(User interface change data)

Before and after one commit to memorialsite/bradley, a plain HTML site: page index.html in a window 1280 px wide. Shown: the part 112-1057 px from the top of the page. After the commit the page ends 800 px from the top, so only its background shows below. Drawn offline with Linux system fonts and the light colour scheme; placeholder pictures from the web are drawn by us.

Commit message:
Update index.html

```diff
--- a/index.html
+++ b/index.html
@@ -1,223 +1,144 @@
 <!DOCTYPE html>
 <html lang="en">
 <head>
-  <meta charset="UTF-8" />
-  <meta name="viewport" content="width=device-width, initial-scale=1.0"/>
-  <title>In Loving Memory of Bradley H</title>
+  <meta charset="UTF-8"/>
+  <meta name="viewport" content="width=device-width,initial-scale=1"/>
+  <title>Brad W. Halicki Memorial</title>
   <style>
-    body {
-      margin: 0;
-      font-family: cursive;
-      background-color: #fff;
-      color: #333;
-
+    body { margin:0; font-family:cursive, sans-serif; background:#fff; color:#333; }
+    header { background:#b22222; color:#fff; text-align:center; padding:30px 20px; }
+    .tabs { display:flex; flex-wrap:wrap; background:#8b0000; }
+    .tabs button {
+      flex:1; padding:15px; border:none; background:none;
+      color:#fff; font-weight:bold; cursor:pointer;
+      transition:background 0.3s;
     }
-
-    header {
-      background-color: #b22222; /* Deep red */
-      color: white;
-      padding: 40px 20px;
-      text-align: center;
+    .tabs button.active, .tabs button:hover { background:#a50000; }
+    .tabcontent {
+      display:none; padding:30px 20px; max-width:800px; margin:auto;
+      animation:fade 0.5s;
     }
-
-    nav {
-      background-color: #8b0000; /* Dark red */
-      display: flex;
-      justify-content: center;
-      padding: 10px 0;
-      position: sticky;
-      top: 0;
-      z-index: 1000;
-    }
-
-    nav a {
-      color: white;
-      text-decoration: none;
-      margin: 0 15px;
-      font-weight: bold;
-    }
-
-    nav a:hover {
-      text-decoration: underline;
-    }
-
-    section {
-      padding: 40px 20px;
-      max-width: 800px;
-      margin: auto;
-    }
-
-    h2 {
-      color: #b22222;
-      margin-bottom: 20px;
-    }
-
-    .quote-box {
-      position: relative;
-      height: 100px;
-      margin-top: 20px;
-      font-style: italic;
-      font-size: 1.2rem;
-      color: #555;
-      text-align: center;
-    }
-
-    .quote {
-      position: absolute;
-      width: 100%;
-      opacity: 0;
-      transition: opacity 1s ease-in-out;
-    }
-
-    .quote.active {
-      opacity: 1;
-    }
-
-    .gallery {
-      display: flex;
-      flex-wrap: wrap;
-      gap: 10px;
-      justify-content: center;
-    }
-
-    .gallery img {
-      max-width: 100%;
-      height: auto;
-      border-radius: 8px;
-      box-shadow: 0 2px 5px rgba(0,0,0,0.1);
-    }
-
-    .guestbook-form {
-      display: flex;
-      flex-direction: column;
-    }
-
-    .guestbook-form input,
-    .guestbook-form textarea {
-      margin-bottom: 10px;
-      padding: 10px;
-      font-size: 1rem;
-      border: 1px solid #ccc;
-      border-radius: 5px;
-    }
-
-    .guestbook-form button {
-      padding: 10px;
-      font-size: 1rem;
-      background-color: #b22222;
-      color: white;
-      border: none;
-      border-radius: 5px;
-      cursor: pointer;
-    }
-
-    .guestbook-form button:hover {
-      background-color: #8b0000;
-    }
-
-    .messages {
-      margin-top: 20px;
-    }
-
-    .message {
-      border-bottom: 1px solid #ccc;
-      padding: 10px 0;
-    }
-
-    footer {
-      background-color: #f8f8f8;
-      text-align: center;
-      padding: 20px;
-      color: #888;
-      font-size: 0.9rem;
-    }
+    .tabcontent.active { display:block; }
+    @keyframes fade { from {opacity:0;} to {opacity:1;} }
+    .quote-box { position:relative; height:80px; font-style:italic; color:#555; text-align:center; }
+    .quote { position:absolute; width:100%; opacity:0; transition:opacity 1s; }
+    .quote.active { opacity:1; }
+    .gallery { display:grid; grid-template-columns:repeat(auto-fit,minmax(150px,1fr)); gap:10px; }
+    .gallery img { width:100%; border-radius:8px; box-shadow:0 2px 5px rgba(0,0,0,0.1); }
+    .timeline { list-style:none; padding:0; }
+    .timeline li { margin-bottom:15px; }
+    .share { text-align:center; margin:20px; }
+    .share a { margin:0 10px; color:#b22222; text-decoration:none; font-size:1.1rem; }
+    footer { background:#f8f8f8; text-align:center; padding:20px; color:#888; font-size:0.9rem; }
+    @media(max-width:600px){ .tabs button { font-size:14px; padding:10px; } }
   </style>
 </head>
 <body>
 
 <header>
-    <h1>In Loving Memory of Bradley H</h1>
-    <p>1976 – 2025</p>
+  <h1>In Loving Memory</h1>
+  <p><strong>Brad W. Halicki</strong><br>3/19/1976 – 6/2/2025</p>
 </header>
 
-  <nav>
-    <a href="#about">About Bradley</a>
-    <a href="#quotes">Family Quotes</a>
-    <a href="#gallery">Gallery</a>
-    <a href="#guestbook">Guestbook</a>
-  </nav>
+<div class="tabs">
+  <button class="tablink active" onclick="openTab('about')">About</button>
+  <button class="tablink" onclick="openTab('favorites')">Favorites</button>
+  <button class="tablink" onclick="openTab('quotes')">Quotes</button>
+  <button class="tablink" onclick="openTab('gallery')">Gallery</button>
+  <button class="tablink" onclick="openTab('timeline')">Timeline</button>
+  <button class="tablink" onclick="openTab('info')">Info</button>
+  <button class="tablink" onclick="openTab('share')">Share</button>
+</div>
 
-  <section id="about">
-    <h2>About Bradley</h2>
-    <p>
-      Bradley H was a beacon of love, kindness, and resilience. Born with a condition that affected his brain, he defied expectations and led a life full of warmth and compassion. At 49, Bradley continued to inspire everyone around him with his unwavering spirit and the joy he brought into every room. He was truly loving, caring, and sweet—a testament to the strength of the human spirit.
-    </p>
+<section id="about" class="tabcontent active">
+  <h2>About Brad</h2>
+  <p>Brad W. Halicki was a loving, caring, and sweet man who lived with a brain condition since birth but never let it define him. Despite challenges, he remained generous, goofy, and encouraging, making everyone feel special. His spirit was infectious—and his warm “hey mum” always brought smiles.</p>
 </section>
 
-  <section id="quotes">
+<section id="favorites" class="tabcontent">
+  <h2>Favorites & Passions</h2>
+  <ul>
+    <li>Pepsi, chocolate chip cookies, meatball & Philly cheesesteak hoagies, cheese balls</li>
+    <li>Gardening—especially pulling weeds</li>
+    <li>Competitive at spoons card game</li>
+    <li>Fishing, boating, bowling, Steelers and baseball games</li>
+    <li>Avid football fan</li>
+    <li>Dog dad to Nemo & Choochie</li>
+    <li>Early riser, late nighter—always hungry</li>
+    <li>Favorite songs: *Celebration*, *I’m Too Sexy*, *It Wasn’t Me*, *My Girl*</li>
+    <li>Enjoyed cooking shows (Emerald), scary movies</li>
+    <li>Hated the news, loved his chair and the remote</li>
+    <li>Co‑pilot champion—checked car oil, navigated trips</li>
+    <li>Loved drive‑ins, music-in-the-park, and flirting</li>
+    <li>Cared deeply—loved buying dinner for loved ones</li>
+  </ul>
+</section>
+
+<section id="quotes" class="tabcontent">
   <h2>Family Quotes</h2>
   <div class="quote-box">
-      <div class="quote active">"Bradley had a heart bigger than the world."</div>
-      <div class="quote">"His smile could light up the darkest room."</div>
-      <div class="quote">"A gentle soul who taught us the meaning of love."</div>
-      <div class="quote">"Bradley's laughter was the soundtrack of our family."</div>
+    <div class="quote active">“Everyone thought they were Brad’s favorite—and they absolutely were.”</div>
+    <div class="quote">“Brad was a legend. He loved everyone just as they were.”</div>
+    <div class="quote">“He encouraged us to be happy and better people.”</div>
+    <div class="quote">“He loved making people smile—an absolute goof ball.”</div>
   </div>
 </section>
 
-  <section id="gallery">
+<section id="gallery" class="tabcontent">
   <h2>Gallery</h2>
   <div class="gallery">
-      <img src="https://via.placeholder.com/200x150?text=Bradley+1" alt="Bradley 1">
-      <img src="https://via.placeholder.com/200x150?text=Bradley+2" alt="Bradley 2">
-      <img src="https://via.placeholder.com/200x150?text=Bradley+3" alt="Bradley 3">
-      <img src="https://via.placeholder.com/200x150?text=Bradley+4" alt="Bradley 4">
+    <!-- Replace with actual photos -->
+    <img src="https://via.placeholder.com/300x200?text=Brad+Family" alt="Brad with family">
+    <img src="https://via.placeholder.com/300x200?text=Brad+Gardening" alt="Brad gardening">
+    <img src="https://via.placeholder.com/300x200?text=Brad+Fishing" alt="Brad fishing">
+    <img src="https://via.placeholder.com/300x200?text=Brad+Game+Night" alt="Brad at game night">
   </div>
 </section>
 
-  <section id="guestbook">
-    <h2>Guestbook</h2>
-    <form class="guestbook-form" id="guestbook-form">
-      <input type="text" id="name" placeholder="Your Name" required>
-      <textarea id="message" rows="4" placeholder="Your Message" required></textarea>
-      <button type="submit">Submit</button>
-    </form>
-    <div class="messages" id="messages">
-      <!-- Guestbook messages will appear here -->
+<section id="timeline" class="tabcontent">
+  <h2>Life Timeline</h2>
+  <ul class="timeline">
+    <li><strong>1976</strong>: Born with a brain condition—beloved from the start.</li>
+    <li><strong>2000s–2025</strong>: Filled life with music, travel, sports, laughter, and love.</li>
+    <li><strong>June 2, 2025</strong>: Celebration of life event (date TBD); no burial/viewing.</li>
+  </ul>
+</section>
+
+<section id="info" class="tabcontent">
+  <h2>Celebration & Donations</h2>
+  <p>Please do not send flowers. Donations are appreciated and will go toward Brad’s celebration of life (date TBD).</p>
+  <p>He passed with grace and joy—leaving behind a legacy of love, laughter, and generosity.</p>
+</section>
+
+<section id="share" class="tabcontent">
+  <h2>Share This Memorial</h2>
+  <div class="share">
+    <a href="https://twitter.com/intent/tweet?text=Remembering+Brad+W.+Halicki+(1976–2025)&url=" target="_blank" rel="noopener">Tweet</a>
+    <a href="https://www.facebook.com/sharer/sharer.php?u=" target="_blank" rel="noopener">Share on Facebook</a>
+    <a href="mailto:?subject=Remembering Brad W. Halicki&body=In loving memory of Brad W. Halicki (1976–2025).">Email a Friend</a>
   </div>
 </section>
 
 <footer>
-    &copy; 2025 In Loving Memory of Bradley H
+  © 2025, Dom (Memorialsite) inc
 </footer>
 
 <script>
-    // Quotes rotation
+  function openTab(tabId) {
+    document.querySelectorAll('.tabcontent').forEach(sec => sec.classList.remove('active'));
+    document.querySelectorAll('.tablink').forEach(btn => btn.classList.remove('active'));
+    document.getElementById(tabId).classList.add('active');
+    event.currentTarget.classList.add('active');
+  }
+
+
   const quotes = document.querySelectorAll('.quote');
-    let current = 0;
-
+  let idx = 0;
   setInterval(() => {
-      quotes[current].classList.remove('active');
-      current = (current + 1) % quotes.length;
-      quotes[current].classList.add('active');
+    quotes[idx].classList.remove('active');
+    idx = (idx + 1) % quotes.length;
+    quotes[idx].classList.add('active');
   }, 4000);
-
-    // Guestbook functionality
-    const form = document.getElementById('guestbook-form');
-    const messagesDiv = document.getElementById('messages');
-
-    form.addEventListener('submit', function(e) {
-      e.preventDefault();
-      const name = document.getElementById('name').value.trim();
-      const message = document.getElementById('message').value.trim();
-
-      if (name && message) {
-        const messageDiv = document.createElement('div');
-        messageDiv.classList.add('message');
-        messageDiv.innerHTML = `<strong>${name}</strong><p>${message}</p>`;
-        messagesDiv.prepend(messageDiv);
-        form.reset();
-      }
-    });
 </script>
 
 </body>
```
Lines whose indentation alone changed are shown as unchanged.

- _What you will do_:
Check each line above for the string "width" and copy the ones that have it.

- _Your solution_:
-  <meta name="viewport" content="width=device-width, initial-scale=1.0"/>
+  <meta name="viewport" content="width=device-width,initial-scale=1"/>
+      display:none; padding:30px 20px; max-width:800px; margin:auto;
-      max-width: 800px;
-      width: 100%;
-      max-width: 100%;
+    .quote { position:absolute; width:100%; opacity:0; transition:opacity 1s; }
+    .gallery img { width:100%; border-radius:8px; box-shadow:0 2px 5px rgba(0,0,0,0.1); }
+    @media(max-width:600px){ .tabs button { font-size:14px; padding:10px; } }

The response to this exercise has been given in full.